The Day of the Dead can range from being a very important cultural event, with defined social and economic responsibilities for participants (exhibiting the socially equalizing behavior that social anthropologists would call redistributive feasting, e.g. on the island of Janitzio in Michoacan state), to being a religious observance featuring actual worship of the dead (e.g., as in Cuilapan, Oaxaca, an ancient capital of the Zapotec people, who venerated their ancestors and whose descendants do so to this day, an example of many traditional practices that Spanish priests pretend not to notice), to simply being a uniquely Mexican holiday characterized by special foods and confections (the case in all large Mexican cities.) In general, the more urban the setting within Mexico the less religious and cultural importance is retained by observants, while the more rural and Indian the locality the greater the religious and economic import of the holiday. Because of this, this observance is usually of greater social importance in southern Mexico than in the northern part of the country.

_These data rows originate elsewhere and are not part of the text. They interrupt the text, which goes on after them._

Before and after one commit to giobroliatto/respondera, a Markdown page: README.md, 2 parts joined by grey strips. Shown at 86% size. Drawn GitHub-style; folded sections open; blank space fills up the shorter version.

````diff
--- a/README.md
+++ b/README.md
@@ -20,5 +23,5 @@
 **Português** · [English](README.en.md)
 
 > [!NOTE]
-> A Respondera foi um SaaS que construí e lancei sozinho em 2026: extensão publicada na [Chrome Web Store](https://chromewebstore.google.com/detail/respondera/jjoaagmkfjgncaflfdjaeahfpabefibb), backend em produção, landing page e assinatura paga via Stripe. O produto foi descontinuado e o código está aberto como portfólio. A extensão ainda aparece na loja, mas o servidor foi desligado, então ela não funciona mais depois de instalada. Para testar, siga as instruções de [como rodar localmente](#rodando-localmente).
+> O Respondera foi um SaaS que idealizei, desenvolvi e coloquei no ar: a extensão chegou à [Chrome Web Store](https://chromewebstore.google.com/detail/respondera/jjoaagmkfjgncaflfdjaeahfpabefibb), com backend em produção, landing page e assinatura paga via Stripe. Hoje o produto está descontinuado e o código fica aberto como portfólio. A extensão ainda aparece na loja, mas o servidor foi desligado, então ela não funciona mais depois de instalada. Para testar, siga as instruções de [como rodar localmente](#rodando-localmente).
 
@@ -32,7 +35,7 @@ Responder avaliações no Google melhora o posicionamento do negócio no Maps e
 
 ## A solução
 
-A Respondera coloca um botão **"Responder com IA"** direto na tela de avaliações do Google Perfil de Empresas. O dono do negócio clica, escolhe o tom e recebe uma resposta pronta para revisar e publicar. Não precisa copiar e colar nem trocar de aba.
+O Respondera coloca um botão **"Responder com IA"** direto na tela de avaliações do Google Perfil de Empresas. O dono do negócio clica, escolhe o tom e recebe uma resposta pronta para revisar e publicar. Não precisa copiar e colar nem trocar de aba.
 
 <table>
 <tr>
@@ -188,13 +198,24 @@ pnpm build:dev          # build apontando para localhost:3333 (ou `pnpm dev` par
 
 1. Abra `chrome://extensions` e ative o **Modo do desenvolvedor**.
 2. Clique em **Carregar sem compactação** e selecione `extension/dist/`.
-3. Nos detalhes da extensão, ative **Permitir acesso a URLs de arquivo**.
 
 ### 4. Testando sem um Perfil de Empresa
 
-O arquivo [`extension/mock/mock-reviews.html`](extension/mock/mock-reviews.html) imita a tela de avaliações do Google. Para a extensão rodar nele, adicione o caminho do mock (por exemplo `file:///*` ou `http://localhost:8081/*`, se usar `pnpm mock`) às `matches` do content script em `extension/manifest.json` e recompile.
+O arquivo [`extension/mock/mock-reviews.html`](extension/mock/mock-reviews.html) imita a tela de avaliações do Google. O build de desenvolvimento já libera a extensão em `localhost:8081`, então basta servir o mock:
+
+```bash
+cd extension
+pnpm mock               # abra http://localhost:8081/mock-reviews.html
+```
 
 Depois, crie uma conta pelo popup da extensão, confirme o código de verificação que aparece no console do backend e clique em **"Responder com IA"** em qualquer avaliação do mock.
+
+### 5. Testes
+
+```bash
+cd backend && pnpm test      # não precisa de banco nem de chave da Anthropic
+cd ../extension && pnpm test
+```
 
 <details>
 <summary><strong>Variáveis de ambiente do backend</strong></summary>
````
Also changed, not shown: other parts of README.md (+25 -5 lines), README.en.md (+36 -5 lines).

Miracle Theatre Group is pleased to display an exhibit of ofrendas (altars) created by local Latino artists in celebration of Día de los muertos (Day of the Dead). The exhibit, curated by Pepe Moscoso of FusionArte and sponsored by the Consulate of Mexico in Portland, is free and open to the public.
Los Porteños is a Portland-area Latino writers group of emerging and established fiction writers, journalists, bloggers, dramatists and poets. Established in 2007 and hosted by Miracle Theatre Group, the group meets regularly to share new work to develop the skills and art of each writer. 2010 marks the group’s third Día de los muertos literary reading.
Frank Delgado , Catherine Evleshin, Joann Farías. Alberto Moreno. Emma Oliver, Ivonne Saed , Cindy Williams Gutiérrez
James Peck … Don Juan
Sara Fay Goldman … Isabel
Nurys Herrera … Margarita
Sofia May Cuxim … Brigida
Enrique E. Andrade … Calixto
Matt Volner … Jaime
Sarah Peters … Francine
Olga Sanchez … Director
Hal Logan … Musical Director/Sound Designer
Mark Haack … Scenic Designer
Dug Martell … Lighting Designer
Maria Ferrin … Costume Designer/Choreographer
Sarah Lydecker … Prop Master
Lisa Coye … Dramaturge
Gavin Hales … Stage Manager
Rebecca Lewis … Carpenter
Wailana Kalama … Sound Technician
Sylvia Malán and Sarah Hinds … House Managers
Miracle Theatre Group 425 SE 6th Avenue Portland, Oregon 97214 503-236-7253
Miracle Theatre Group